Rather than proceed to another specific instance of the Lord’s healing power, Matthew informs us that in the evening, Christ healed many who were brought to Him, also casting out numerous devils.  In season and out, the Lord “went about doing good.”  There was not a single case too difficult for Him to overcome.
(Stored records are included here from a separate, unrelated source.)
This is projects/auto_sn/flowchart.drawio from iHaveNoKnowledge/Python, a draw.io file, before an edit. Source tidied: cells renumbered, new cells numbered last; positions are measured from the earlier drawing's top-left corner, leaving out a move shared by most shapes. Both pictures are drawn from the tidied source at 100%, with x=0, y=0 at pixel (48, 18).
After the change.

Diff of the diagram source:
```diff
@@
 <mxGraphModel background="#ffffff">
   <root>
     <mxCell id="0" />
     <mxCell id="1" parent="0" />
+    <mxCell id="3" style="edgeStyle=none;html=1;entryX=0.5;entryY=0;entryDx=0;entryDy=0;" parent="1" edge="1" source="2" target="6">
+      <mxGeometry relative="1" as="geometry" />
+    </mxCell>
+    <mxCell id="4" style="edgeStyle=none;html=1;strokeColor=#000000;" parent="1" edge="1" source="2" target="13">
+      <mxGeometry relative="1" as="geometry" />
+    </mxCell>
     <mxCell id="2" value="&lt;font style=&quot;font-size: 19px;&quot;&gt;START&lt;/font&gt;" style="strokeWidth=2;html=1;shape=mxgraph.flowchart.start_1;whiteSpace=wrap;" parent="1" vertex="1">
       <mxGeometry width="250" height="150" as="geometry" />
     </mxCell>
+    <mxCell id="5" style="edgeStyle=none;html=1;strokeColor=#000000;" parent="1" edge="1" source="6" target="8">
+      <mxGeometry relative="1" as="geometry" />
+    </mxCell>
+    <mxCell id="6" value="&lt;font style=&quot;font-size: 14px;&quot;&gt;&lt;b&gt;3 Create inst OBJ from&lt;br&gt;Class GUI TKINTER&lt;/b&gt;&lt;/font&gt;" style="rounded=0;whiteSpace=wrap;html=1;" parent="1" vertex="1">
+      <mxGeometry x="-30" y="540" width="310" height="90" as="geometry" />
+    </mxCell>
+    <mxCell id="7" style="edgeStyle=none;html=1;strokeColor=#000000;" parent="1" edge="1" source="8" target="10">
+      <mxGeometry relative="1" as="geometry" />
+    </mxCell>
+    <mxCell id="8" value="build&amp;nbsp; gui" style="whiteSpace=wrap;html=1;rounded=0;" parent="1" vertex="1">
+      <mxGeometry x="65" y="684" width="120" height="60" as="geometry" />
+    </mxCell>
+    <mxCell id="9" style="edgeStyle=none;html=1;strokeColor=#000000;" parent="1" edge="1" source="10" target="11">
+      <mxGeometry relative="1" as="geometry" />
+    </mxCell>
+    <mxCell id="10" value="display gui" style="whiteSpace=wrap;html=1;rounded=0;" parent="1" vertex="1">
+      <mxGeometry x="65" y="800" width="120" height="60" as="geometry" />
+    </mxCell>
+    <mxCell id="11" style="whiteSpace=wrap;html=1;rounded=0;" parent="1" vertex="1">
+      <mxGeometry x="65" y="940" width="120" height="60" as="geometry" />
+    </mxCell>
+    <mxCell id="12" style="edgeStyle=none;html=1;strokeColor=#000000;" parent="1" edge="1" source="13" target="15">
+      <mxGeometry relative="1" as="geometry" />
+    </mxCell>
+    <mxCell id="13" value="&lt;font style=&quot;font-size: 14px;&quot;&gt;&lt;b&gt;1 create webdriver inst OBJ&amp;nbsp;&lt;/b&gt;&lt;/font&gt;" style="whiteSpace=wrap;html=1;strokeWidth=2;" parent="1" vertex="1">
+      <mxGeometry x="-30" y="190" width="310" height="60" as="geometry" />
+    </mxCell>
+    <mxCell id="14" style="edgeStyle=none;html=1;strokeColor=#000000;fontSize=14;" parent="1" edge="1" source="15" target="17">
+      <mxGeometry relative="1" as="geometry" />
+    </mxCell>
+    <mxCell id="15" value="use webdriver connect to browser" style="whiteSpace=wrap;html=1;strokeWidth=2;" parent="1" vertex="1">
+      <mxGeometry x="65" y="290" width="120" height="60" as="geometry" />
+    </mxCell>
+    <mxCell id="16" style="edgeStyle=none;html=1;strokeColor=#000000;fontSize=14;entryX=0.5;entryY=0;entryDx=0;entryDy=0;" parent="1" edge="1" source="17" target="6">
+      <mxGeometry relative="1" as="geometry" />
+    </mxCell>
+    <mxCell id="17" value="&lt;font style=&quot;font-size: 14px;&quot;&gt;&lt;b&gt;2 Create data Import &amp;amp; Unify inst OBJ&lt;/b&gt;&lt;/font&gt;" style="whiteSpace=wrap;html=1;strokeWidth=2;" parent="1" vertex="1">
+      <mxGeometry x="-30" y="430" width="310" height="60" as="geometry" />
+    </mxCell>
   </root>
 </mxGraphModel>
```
We ought to be encouraged by this, and bring our difficulties and infirmities to Christ both day and night, readily expecting to receive succor from Him.  “He is faithful and just to forgive us our sins, and to cleanse us from all unrighteousness.”  Matthew also says that these mighty deeds were done to fulfill the prophecy of Isaiah 53:4.  In the Authorized Version we render it, “He hath borne our griefs and carried our sorrows,” but Matthew’s translation gives it, “Himself took our infirmities, and bare our sicknesses.”  Regardless, there need not be any conflict between the slightly differing translations.  Very likely that prophetic utterance regarded both Christ’s healing ministry, and also His great atonement, in which He bore a staggering load of grief and sorrow in making propitiation for our sins.